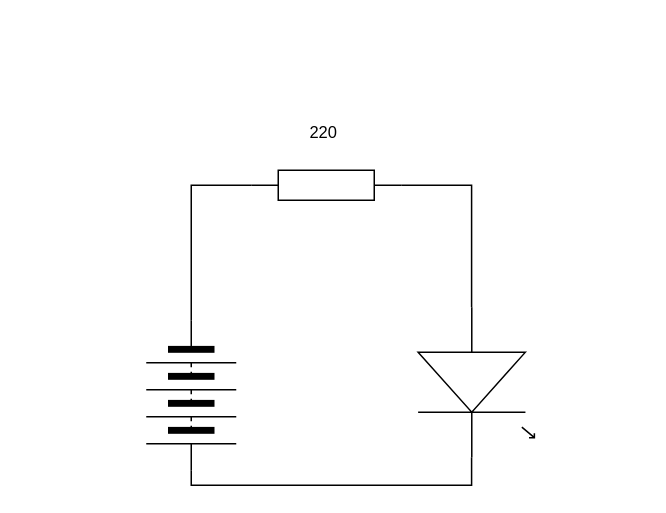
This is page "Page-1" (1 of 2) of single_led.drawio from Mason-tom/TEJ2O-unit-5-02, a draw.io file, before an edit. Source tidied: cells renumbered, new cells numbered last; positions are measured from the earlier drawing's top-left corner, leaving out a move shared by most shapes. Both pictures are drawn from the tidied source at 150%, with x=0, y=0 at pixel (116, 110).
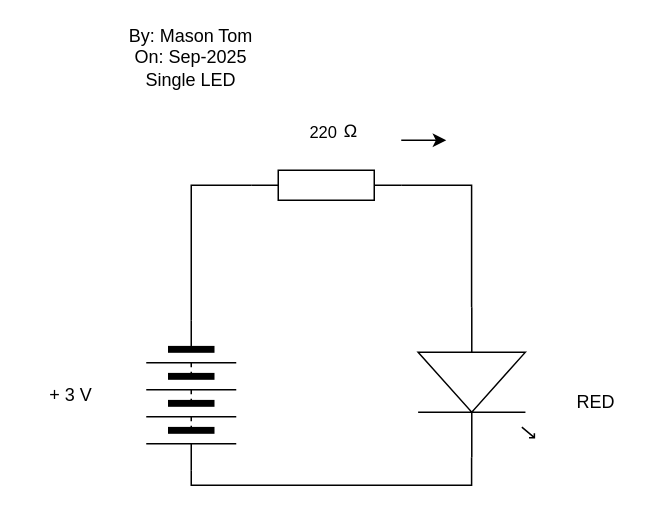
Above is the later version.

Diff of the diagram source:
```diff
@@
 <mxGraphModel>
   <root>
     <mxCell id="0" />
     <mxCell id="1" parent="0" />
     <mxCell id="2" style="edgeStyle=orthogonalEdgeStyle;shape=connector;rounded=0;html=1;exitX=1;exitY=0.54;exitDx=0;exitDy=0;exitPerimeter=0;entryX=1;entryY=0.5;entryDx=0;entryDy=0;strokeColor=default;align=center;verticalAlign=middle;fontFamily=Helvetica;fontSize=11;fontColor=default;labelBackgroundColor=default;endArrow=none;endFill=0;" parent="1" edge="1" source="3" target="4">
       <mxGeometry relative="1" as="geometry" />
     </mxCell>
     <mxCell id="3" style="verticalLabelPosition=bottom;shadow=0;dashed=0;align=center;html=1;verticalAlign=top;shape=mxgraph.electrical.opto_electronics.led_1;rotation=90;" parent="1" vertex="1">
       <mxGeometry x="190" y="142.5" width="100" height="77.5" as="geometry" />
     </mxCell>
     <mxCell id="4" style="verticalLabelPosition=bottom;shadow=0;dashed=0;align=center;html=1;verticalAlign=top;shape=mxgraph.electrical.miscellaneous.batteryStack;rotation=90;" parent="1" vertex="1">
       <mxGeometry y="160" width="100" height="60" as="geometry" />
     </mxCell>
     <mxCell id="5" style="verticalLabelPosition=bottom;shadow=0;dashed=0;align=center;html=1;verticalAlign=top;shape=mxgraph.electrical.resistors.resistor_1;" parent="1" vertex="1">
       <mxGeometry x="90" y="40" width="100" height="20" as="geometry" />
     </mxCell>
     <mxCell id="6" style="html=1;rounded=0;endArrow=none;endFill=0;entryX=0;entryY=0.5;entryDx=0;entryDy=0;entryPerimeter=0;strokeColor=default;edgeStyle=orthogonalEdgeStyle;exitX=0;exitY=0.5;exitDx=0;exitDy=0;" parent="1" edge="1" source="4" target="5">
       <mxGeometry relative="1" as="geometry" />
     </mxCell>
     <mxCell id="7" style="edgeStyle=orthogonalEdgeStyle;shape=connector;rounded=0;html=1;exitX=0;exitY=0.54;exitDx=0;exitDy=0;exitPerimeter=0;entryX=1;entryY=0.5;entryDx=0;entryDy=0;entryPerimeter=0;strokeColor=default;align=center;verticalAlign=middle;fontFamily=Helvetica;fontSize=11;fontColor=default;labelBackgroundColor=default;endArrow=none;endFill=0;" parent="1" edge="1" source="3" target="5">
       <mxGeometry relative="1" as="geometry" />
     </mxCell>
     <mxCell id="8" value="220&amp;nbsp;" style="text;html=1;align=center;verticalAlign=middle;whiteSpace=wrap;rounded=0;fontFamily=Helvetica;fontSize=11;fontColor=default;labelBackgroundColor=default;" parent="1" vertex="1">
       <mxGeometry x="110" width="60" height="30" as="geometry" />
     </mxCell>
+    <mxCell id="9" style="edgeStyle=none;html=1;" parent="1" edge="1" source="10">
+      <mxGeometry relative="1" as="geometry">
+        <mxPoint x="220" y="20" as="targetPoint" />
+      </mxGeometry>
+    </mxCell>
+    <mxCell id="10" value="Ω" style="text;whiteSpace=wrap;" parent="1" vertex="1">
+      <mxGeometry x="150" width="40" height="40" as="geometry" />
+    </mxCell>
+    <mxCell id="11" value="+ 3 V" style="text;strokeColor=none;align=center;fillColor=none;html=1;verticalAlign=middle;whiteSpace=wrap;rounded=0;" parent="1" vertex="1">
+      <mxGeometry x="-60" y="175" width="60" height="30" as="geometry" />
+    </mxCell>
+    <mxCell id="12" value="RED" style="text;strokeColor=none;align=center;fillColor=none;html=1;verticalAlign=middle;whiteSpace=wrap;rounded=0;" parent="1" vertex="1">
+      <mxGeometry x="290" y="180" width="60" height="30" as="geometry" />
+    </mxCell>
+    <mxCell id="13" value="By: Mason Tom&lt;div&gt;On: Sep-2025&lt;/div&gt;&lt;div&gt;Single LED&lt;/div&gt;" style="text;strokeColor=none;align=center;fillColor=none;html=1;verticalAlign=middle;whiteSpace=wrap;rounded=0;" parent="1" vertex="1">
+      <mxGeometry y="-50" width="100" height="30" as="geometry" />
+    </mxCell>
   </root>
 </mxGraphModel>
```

───

* _Prompt_:
The answer should contain all the material above, copied exactly, and no images.

* _Result of the exercise_:
This is page "Page-1" (1 of 2) of single_led.drawio from Mason-tom/TEJ2O-unit-5-02, a draw.io file, before an edit. Source tidied: cells renumbered, new cells numbered last; positions are measured from the earlier drawing's top-left corner, leaving out a move shared by most shapes. Both pictures are drawn from the tidied source at 150%, with x=0, y=0 at pixel (116, 110).
Above is the later version.

Diff of the diagram source:
```diff
@@
 <mxGraphModel>
   <root>
     <mxCell id="0" />
     <mxCell id="1" parent="0" />
     <mxCell id="2" style="edgeStyle=orthogonalEdgeStyle;shape=connector;rounded=0;html=1;exitX=1;exitY=0.54;exitDx=0;exitDy=0;exitPerimeter=0;entryX=1;entryY=0.5;entryDx=0;entryDy=0;strokeColor=default;align=center;verticalAlign=middle;fontFamily=Helvetica;fontSize=11;fontColor=default;labelBackgroundColor=default;endArrow=none;endFill=0;" parent="1" edge="1" source="3" target="4">
       <mxGeometry relative="1" as="geometry" />
     </mxCell>
     <mxCell id="3" style="verticalLabelPosition=bottom;shadow=0;dashed=0;align=center;html=1;verticalAlign=top;shape=mxgraph.electrical.opto_electronics.led_1;rotation=90;" parent="1" vertex="1">
       <mxGeometry x="190" y="142.5" width="100" height="77.5" as="geometry" />
     </mxCell>
     <mxCell id="4" style="verticalLabelPosition=bottom;shadow=0;dashed=0;align=center;html=1;verticalAlign=top;shape=mxgraph.electrical.miscellaneous.batteryStack;rotation=90;" parent="1" vertex="1">
       <mxGeometry y="160" width="100" height="60" as="geometry" />
     </mxCell>
     <mxCell id="5" style="verticalLabelPosition=bottom;shadow=0;dashed=0;align=center;html=1;verticalAlign=top;shape=mxgraph.electrical.resistors.resistor_1;" parent="1" vertex="1">
       <mxGeometry x="90" y="40" width="100" height="20" as="geometry" />
     </mxCell>
     <mxCell id="6" style="html=1;rounded=0;endArrow=none;endFill=0;entryX=0;entryY=0.5;entryDx=0;entryDy=0;entryPerimeter=0;strokeColor=default;edgeStyle=orthogonalEdgeStyle;exitX=0;exitY=0.5;exitDx=0;exitDy=0;" parent="1" edge="1" source="4" target="5">
       <mxGeometry relative="1" as="geometry" />
     </mxCell>
     <mxCell id="7" style="edgeStyle=orthogonalEdgeStyle;shape=connector;rounded=0;html=1;exitX=0;exitY=0.54;exitDx=0;exitDy=0;exitPerimeter=0;entryX=1;entryY=0.5;entryDx=0;entryDy=0;entryPerimeter=0;strokeColor=default;align=center;verticalAlign=middle;fontFamily=Helvetica;fontSize=11;fontColor=default;labelBackgroundColor=default;endArrow=none;endFill=0;" parent="1" edge="1" source="3" target="5">
       <mxGeometry relative="1" as="geometry" />
     </mxCell>
     <mxCell id="8" value="220&amp;nbsp;" style="text;html=1;align=center;verticalAlign=middle;whiteSpace=wrap;rounded=0;fontFamily=Helvetica;fontSize=11;fontColor=default;labelBackgroundColor=default;" parent="1" vertex="1">
       <mxGeometry x="110" width="60" height="30" as="geometry" />
     </mxCell>
+    <mxCell id="9" style="edgeStyle=none;html=1;" parent="1" edge="1" source="10">
+      <mxGeometry relative="1" as="geometry">
+        <mxPoint x="220" y="20" as="targetPoint" />
+      </mxGeometry>
+    </mxCell>
+    <mxCell id="10" value="Ω" style="text;whiteSpace=wrap;" parent="1" vertex="1">
+      <mxGeometry x="150" width="40" height="40" as="geometry" />
+    </mxCell>
+    <mxCell id="11" value="+ 3 V" style="text;strokeColor=none;align=center;fillColor=none;html=1;verticalAlign=middle;whiteSpace=wrap;rounded=0;" parent="1" vertex="1">
+      <mxGeometry x="-60" y="175" width="60" height="30" as="geometry" />
+    </mxCell>
+    <mxCell id="12" value="RED" style="text;strokeColor=none;align=center;fillColor=none;html=1;verticalAlign=middle;whiteSpace=wrap;rounded=0;" parent="1" vertex="1">
+      <mxGeometry x="290" y="180" width="60" height="30" as="geometry" />
+    </mxCell>
+    <mxCell id="13" value="By: Mason Tom&lt;div&gt;On: Sep-2025&lt;/div&gt;&lt;div&gt;Single LED&lt;/div&gt;" style="text;strokeColor=none;align=center;fillColor=none;html=1;verticalAlign=middle;whiteSpace=wrap;rounded=0;" parent="1" vertex="1">
+      <mxGeometry y="-50" width="100" height="30" as="geometry" />
+    </mxCell>
   </root>
 </mxGraphModel>
```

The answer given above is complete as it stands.